A minor theme run­ning through Al­bert’s life was his fas­cin­a­tion with cam­er­as, ra­di­os and oth­er gad­gets. I have al­ways thought that this streak was re­spons­ible for his activ­ity in the Ap­plied Math­em­at­ics Group at North­west­ern Uni­versity dur­ing World War II and his as­so­ci­ation with the Rand Cor­por­a­tion (1951 and 1952), South­ern Cali­for­nia Ap­plied Math­em­at­ics Pro­ject (1953–55; he was its chair­man 1959–60) and the In­sti­tute for De­fense Ana­lys­is (dir­ect­or, Com­mu­nic­a­tion Re­search Di­vi­sion 1961–62, trust­ee 1969–72). His prin­cip­al con­tri­bu­tion in these activ­it­ies was to crypt­ana­lys­is and cod­ing. He was also a lifelong afi­cion­ado of de­tect­ive stor­ies, which he de­voured at an enorm­ous rate.

To his friends, Pro­fess­or Al­bert is re­membered as a de­voted fam­ily man. He mar­ried Frieda Dav­is in his second year of gradu­ate study, and they shared a close re­la­tion­ship for all the sub­sequent forty-four years. They had two sons and a daugh­ter and five grand­chil­dren. (Tra­gic­ally one son died of an ill­ness at the age of 25.) Per­haps one should also count his 29 Ph.D. stu­dents whom he treated al­most as mem­bers of his fam­ily.

He was al­ways pleased to use his in­flu­ence in Wash­ing­ton to im­prove the status of math­em­aticians in gen­er­al, and he was will­ing to do the same for in­di­vidu­al math­em­aticians whom he con­sidered worthy. One of the more homey causes to which he lent the weight of his repu­ta­tion was re­tain­ing an apart­ment build­ing at the Uni­versity of Chica­go for vis­it­ing math­em­at­ics fac­ulty and their fam­il­ies. There are fam­il­ies throughout the world that re­mem­ber this little math­em­at­ic­al mi­cro­cosm with pleas­ure.
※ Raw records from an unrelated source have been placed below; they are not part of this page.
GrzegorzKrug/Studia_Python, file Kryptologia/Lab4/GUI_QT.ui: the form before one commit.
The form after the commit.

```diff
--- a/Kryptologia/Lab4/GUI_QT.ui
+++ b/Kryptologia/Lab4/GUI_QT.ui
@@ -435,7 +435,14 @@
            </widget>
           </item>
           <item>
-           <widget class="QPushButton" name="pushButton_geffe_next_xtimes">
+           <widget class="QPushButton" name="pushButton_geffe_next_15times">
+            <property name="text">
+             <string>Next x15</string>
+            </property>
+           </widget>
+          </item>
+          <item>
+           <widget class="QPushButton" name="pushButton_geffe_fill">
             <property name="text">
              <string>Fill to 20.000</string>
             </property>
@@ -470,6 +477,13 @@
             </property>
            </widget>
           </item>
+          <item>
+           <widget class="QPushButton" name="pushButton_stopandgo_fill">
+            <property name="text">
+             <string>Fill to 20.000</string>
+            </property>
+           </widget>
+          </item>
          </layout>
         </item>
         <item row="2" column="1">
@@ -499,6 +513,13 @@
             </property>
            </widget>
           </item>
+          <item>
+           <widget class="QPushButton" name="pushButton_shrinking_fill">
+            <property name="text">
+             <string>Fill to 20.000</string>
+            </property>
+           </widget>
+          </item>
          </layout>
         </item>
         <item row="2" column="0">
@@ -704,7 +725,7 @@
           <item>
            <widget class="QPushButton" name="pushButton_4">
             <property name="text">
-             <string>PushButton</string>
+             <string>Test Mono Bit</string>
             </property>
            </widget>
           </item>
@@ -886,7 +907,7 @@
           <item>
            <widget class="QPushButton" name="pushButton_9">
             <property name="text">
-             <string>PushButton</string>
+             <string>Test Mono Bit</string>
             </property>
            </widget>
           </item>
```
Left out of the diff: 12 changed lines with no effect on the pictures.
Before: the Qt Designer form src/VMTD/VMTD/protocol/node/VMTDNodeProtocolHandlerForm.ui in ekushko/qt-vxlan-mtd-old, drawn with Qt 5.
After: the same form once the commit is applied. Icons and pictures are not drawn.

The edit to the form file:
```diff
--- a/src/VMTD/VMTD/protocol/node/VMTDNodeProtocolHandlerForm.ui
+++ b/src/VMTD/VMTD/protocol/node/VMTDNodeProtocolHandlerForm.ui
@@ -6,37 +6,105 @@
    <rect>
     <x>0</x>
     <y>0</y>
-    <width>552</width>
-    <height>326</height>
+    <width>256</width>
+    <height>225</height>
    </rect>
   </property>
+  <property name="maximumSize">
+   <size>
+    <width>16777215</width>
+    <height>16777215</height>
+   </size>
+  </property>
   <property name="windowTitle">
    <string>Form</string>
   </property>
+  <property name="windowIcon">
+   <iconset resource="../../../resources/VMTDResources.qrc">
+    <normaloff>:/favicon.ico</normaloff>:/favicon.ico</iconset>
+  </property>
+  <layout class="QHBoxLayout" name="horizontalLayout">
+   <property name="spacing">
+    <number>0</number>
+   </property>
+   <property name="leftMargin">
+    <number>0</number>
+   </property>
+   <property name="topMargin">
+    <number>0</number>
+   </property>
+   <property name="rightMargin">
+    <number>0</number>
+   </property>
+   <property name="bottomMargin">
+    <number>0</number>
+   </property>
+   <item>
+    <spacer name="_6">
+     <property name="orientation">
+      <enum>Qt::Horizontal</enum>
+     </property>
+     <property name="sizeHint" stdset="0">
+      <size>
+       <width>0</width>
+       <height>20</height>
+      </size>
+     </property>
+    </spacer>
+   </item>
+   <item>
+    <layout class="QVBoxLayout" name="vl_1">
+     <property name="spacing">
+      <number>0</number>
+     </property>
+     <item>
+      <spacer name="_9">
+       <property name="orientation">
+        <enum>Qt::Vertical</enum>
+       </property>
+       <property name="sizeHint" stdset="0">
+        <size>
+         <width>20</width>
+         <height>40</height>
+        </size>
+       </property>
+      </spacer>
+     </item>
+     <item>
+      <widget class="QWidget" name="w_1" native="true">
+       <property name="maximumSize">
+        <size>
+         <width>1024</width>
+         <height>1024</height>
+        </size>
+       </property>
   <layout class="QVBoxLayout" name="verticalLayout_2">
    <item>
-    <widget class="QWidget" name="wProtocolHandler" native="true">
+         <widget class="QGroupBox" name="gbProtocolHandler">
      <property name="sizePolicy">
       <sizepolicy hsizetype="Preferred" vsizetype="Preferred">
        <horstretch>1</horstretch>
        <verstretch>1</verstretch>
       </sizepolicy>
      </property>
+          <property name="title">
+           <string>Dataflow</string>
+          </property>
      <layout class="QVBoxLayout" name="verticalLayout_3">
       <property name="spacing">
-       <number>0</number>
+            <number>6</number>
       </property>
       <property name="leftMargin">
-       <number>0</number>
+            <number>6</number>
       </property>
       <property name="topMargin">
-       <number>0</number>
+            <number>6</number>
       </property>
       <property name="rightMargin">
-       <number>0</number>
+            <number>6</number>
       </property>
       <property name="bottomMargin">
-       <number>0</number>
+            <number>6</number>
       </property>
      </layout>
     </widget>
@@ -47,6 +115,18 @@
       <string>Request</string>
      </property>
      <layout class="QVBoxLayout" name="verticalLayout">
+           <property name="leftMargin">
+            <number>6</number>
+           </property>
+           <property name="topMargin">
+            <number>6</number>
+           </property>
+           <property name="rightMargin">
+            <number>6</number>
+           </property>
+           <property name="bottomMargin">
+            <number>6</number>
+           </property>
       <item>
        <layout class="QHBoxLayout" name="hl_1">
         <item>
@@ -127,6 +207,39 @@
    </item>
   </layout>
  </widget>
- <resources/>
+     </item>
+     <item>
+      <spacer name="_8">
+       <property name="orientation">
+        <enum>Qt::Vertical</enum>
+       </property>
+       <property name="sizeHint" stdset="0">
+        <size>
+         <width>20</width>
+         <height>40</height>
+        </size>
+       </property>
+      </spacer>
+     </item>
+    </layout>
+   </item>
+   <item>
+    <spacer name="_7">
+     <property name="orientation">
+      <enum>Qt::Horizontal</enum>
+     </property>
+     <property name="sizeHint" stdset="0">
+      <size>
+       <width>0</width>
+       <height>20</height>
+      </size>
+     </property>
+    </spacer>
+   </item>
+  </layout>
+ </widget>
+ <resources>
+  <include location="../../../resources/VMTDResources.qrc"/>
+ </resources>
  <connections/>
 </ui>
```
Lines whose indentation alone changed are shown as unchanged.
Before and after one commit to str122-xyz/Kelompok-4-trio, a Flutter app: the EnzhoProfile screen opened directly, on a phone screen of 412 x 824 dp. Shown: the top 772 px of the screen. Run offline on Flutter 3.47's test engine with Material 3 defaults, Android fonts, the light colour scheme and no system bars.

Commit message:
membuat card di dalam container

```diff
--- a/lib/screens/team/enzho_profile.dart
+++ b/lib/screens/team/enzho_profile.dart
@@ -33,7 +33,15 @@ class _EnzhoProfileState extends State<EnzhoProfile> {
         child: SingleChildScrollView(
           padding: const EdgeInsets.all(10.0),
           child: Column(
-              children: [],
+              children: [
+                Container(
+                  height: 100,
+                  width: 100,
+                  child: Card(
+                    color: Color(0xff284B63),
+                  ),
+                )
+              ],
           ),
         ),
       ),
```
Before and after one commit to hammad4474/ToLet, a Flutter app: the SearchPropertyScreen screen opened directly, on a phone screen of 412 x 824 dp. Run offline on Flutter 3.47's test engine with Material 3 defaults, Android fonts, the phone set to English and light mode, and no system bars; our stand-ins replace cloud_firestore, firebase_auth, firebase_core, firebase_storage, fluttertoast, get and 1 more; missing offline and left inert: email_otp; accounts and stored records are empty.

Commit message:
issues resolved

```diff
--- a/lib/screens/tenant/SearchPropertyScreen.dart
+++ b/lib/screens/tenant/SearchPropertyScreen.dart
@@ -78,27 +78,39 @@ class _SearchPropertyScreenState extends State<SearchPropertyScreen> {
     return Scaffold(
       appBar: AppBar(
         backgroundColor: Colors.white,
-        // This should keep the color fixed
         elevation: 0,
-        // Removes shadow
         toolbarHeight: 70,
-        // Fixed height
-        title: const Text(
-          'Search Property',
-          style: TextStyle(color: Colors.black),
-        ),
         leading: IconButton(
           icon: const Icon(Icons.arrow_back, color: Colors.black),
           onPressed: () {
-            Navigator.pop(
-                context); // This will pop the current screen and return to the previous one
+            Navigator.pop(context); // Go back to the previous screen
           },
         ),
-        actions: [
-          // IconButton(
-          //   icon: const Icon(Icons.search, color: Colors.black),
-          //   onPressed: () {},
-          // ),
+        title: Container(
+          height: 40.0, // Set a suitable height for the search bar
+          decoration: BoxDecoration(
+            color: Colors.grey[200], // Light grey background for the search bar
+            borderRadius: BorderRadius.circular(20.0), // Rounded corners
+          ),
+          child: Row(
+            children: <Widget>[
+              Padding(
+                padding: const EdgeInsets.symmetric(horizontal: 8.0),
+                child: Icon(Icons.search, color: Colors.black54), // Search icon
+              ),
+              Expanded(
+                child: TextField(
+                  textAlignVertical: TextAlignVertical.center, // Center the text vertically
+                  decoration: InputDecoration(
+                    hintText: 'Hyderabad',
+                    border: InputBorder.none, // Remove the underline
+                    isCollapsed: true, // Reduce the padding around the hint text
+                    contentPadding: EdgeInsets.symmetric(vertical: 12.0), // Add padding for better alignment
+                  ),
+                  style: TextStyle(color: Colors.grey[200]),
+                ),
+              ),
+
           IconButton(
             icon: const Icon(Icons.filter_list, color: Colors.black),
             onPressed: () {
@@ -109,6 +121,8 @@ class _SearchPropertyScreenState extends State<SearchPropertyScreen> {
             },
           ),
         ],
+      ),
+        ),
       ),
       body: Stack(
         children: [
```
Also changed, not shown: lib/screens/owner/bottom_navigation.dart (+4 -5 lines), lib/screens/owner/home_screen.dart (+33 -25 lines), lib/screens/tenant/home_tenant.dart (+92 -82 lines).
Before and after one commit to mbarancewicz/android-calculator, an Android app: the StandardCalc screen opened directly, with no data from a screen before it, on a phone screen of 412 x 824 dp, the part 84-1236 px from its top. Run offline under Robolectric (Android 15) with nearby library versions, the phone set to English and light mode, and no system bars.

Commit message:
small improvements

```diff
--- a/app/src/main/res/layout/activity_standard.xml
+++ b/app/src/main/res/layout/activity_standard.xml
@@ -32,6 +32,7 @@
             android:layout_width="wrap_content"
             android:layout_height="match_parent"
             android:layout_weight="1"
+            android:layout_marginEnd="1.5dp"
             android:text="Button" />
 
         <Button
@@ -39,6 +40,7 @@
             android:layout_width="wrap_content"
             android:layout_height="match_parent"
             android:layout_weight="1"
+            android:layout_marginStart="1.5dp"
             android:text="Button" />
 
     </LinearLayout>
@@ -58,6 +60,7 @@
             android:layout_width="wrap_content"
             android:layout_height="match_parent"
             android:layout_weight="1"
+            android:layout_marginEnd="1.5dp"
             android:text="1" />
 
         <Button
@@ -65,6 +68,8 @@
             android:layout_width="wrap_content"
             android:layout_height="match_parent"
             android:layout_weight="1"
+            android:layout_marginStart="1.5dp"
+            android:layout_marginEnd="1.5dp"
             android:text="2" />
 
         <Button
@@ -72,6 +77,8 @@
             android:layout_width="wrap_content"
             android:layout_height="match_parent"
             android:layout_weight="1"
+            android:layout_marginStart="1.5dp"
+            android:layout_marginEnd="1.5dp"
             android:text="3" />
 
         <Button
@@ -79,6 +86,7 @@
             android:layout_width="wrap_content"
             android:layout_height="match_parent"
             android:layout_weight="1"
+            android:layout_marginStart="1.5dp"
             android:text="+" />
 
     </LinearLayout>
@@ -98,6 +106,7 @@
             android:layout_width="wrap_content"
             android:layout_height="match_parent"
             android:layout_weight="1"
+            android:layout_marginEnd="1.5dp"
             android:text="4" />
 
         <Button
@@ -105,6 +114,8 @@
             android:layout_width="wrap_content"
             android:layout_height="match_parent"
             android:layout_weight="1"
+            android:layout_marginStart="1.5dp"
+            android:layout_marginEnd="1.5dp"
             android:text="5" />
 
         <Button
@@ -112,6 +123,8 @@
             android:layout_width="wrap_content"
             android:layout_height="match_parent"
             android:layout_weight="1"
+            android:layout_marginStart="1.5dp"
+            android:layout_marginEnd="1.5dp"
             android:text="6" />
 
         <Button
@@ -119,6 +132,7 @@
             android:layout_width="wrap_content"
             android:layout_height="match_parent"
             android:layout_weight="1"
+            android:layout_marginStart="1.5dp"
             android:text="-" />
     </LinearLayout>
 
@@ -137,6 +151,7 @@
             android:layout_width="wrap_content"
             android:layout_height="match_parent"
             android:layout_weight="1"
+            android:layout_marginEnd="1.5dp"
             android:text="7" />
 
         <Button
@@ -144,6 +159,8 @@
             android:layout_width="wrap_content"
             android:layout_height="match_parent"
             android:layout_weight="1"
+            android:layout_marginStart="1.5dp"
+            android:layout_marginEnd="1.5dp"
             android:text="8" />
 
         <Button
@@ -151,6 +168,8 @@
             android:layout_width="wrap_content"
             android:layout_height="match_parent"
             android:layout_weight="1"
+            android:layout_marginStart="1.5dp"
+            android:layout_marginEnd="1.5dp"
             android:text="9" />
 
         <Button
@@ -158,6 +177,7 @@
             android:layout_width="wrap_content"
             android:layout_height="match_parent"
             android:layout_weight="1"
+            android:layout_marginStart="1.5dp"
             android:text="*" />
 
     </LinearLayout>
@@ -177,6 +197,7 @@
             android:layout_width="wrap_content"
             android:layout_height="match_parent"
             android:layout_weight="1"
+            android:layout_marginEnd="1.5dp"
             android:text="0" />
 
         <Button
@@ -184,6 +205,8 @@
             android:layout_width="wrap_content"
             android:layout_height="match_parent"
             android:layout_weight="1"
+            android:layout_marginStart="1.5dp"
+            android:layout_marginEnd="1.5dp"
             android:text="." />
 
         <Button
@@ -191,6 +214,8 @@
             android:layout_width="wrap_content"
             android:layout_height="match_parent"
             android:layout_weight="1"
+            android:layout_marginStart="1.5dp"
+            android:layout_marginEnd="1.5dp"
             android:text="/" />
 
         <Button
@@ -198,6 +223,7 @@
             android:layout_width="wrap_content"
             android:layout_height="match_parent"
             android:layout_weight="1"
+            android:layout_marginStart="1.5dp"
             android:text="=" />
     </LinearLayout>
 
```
Every­one who knew him will re­mem­ber his vig­or­ous but round, me­di­um build, curly hair, and of­ten boy­ish de­mean­or; but es­pe­cially one must re­mem­ber his great, pleased grin that he flashed to wel­come news of new suc­cesses for any of his ex­ten­ded fam­ily any­where in the world of math­em­at­ics.